WHAT TO DO:
All lines in the material containing the word "from" need to be copied.

>>>>>

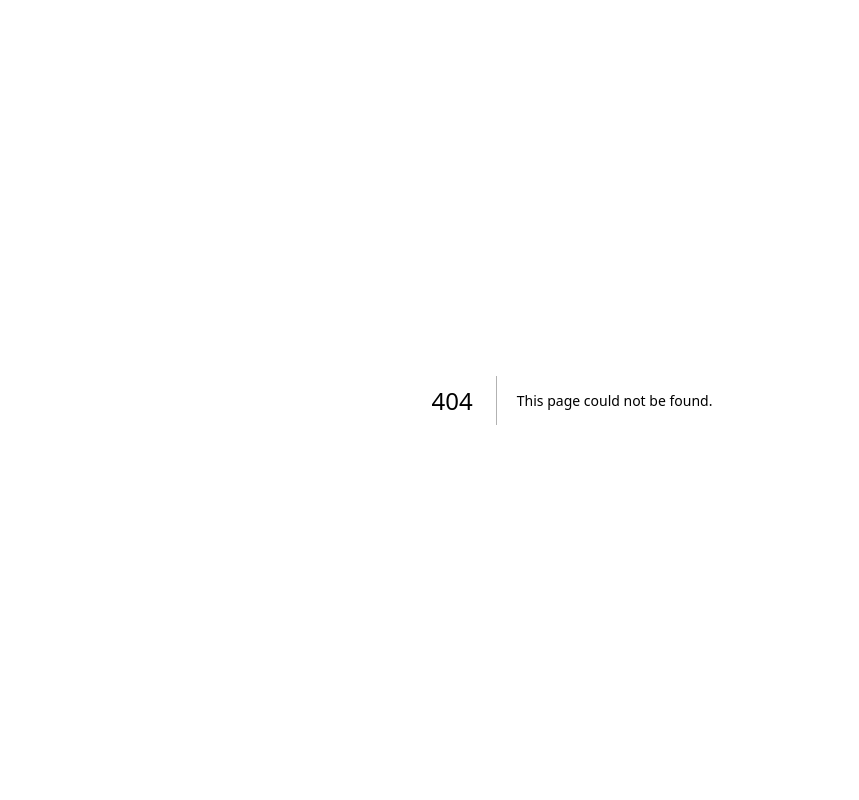
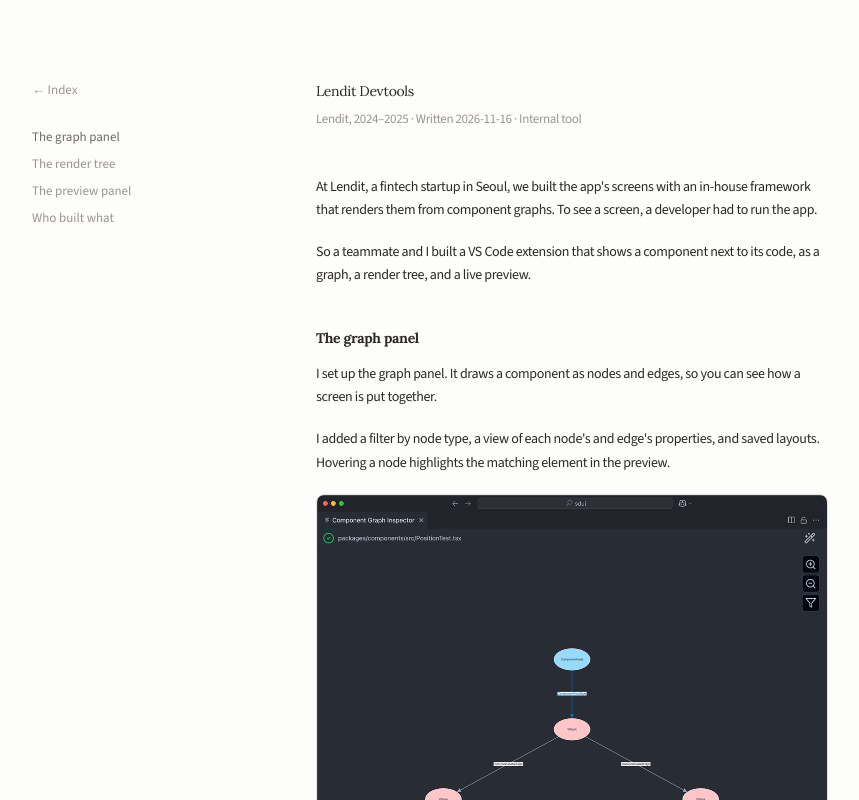
Before and after one commit to taewanu/twlim.dev, a Next.js app: page /devtools in a window 1280 px wide. Before the commit this address had no page. Shown: the top 800 px of the page, without its empty margins (68-927 px from the left). Built offline with nearby package versions, Linux system fonts and the light colour scheme.

Commit message:
feat: add a Lendit Devtools project page
Show the VS Code extension I worked on at Lendit, with screenshots of the panels I built. Link GitHub from the homepage intro.

```diff
--- /dev/null
+++ b/src/app/devtools/page.tsx
@@ -0,0 +1,55 @@
+import { readFileSync } from "node:fs";
+import path from "node:path";
+import type { Metadata } from "next";
+import Link from "next/link";
+import { SectionNav } from "@/app/components/SectionNav";
+import Content from "@/content/projects/devtools.mdx";
+import { sectionsOf } from "@/lib/garden";
+
+export const metadata: Metadata = {
+  title: "Lendit Devtools · Taewan Lim",
+  description:
+    "A VS Code extension I helped build at Lendit to preview and inspect app screens next to their code.",
+};
+
+const sections = sectionsOf(
+  readFileSync(
+    path.join(process.cwd(), "src/content/projects/devtools.mdx"),
+    "utf8",
+  ),
+);
+
+export function Devtools() {
+  return (
+    <>
+      <SectionNav backHref="/" backLabel="Index" sections={sections} />
+
+      <main
+        className="mx-auto max-w-[560px] px-6 pt-20 pb-50 text-[0.875rem] leading-[1.7] tracking-tight"
+        style={{ fontWeight: 460 }}
+      >
+        <Link
+          href="/"
+          className="-my-3 mb-4 inline-block py-3 pr-3 text-[0.8125rem] text-muted min-[1100px]:hidden"
+        >
+          ← Index
+        </Link>
+        <h1 className="font-serif text-[0.875rem] leading-[1.4rem] tracking-tight">
+          Lendit Devtools
+        </h1>
+        <p className="mt-1.5 mb-11 text-[0.8125rem] text-muted">
+          Lendit, 2024–2025 · Written 2026-11-16 · Internal tool
+        </p>
+        <Content />
+        <Link
+          href="/"
+          className="-my-3 mt-8 inline-block py-3 pr-3 text-[0.8125rem] text-muted min-[1100px]:hidden"
+        >
+          ← Index
+        </Link>
+      </main>
+    </>
+  );
+}
+
+export default Devtools;
--- a/src/app/page.tsx
+++ b/src/app/page.tsx
@@ -42,6 +42,14 @@ export async function Home() {
         <p>
           You can also find me on{" "}
           <a
+            href="https://github.com/taewanu"
+            target="_blank"
+            rel="noopener noreferrer"
+          >
+            GitHub
+          </a>
+          ,{" "}
+          <a
             href="https://linkedin.com/in/taewanlim"
             target="_blank"
             rel="noopener noreferrer"
@@ -67,6 +75,13 @@ export async function Home() {
           className="mt-4 space-y-3 text-base leading-relaxed tracking-tight"
           style={{ fontWeight: 460 }}
         >
+          <li>
+            <Link href="/devtools">Lendit Devtools</Link>
+            <span className="text-muted">
+              {" "}
+              · VS Code extension for previewing and inspecting app screens
+            </span>
+          </li>
           <li>
             <Link href="/sounds-abroad">Sounds Abroad</Link>
             <span className="text-muted">
--- /dev/null
+++ b/src/content/projects/devtools.mdx
@@ -0,0 +1,29 @@
+At Lendit, a fintech startup in Seoul, we built the app's screens with an in-house framework that renders them from component graphs. To see a screen, a developer had to run the app.
+
+So a teammate and I built a VS Code extension that shows a component next to its code, as a graph, a render tree, and a live preview.
+
+## The graph panel
+
+I set up the graph panel. It draws a component as nodes and edges, so you can see how a screen is put together.
+
+I added a filter by node type, a view of each node's and edge's properties, and saved layouts. Hovering a node highlights the matching element in the preview.
+
+<Image src="/devtools/graph.png" alt="The graph panel showing a component as a tree of nodes connected by labelled edges" width={1000} height={1106} className="my-5 rounded-lg border border-underline" />
+
+## The render tree
+
+I also set up the render-tree panel. It lists what the framework actually renders, one row per element.
+
+<Image src="/devtools/render-tree.png" alt="The render-tree panel listing nested elements, with one row highlighted under the cursor" width={1000} height={500} className="my-5 rounded-lg border border-underline" />
+
+## The preview panel
+
+The preview renders one component at phone size, next to its code.
+
+I built its data editors, so developers could try a component with mock props and service data instead of running the app. I also built its viewport toolbar: iPhone presets, a custom width and height, and rotation.
+
+## Who built what
+
+My teammate set up the extension itself and the first preview panel. I reported most of the extension's tickets, turning feedback from our developers into features.
+
+I also started the extension's technical documentation, and wrote AI prompt files that review docs against the team's writing rules.
```
Also changed, not shown: public/devtools/graph.png (added), public/devtools/render-tree.png (added).
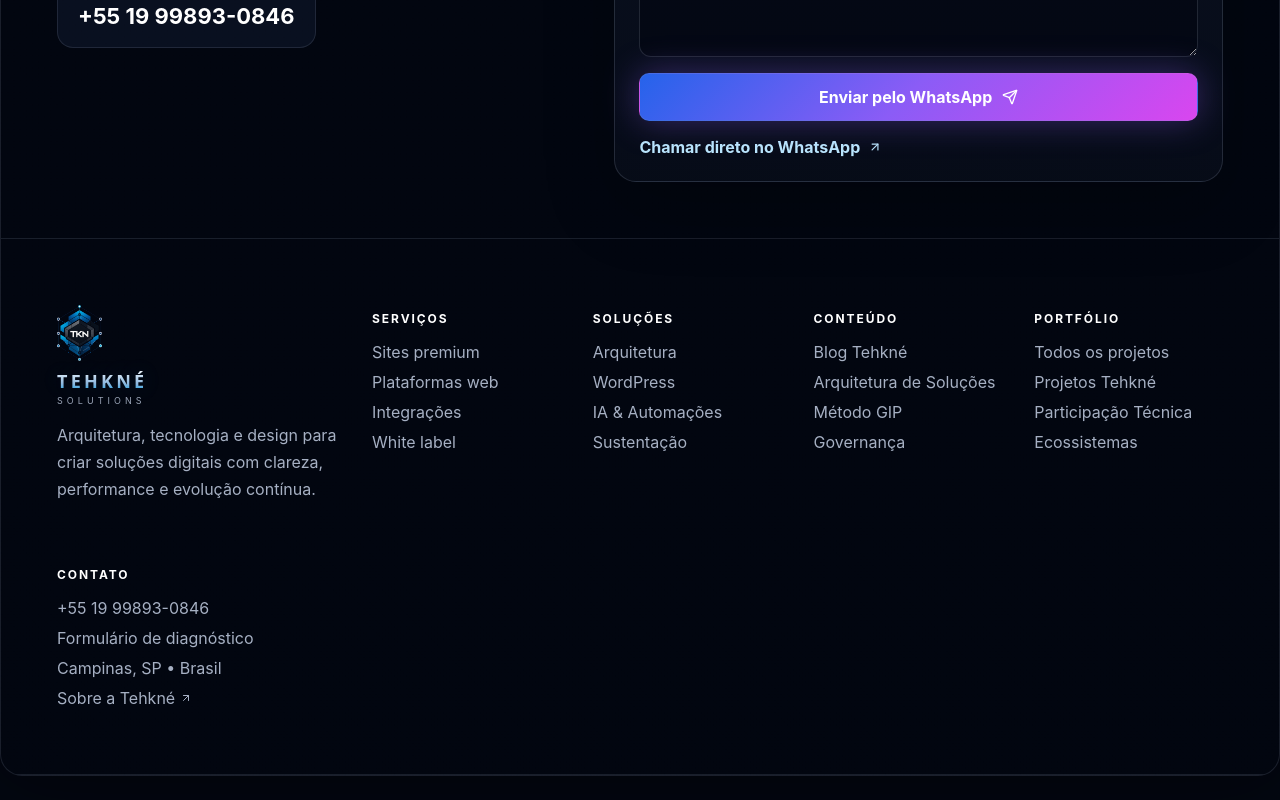
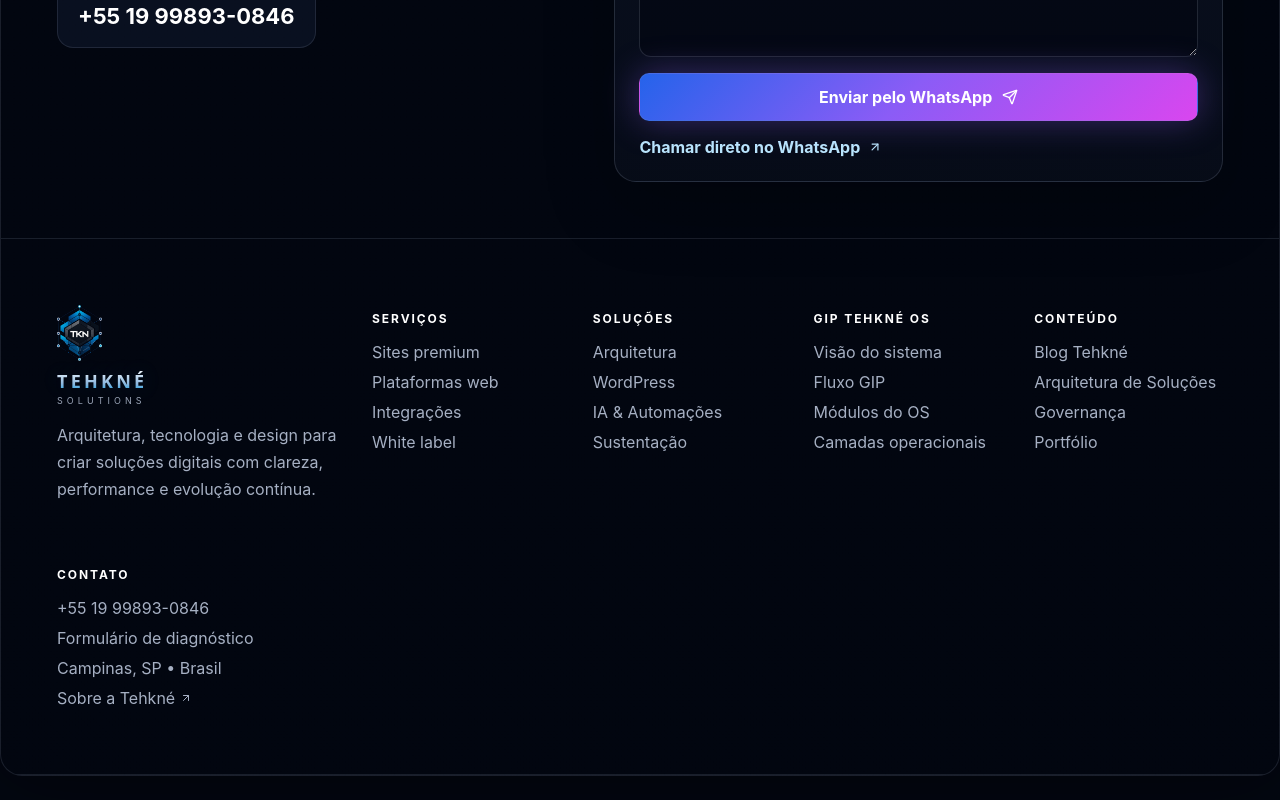
Before and after one commit to Tehkne-Solutions/tehkne-site, a Next.js app: page / in a window 1280 px wide. Shown: the part 6990-7790 px from the top of the page. Built offline with nearby package versions, Linux system fonts and the light colour scheme.

Commit message:
chore: point footer OS links to unified Metodo page

```diff
--- a/app/components/SiteFooter.tsx
+++ b/app/components/SiteFooter.tsx
@@ -35,18 +35,18 @@ export default function SiteFooter() {
         <a href="/solucoes#sustentacao-evolucao">Sustentação</a>
       </div>
       <div>
+        <h4>GIP Tehkné OS</h4>
+        <a href="/metodo#visao">Visão do sistema</a>
+        <a href="/metodo#fluxo-gip">Fluxo GIP</a>
+        <a href="/metodo#modulos">Módulos do OS</a>
+        <a href="/metodo#camadas">Camadas operacionais</a>
+      </div>
+      <div>
         <h4>Conteúdo</h4>
         <a href="/blog">Blog Tehkné</a>
         <a href="/blog/o-que-e-arquitetura-de-solucoes">Arquitetura de Soluções</a>
-        <a href="/metodo#fluxo-gip">Método GIP</a>
-        <a href="/tehkne-os#inteligencia">Governança</a>
-      </div>
-      <div>
-        <h4>Portfólio</h4>
-        <a href="/portfolio#cases">Todos os projetos</a>
-        <a href="/portfolio?filtro=tehkne">Projetos Tehkné</a>
-        <a href="/portfolio?filtro=participacao">Participação Técnica</a>
-        <a href="/portfolio?filtro=ecossistemas">Ecossistemas</a>
+        <a href="/metodo#governanca">Governança</a>
+        <a href="/portfolio#cases">Portfólio</a>
       </div>
       <div>
         <h4>Contato</h4>
```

<<<<<

REPLY TO THE TASK:
Before and after one commit to taewanu/twlim.dev, a Next.js app: page /devtools in a window 1280 px wide. Before the commit this address had no page. Shown: the top 800 px of the page, without its empty margins (68-927 px from the left). Built offline with nearby package versions, Linux system fonts and the light colour scheme.
Show the VS Code extension I worked on at Lendit, with screenshots of the panels I built. Link GitHub from the homepage intro.
+import { readFileSync } from "node:fs";
+import path from "node:path";
+import type { Metadata } from "next";
+import Link from "next/link";
+import { SectionNav } from "@/app/components/SectionNav";
+import Content from "@/content/projects/devtools.mdx";
+import { sectionsOf } from "@/lib/garden";
+At Lendit, a fintech startup in Seoul, we built the app's screens with an in-house framework that renders them from component graphs. To see a screen, a developer had to run the app.
+My teammate set up the extension itself and the first preview panel. I reported most of the extension's tickets, turning feedback from our developers into features.
Before and after one commit to Tehkne-Solutions/tehkne-site, a Next.js app: page / in a window 1280 px wide. Shown: the part 6990-7790 px from the top of the page. Built offline with nearby package versions, Linux system fonts and the light colour scheme.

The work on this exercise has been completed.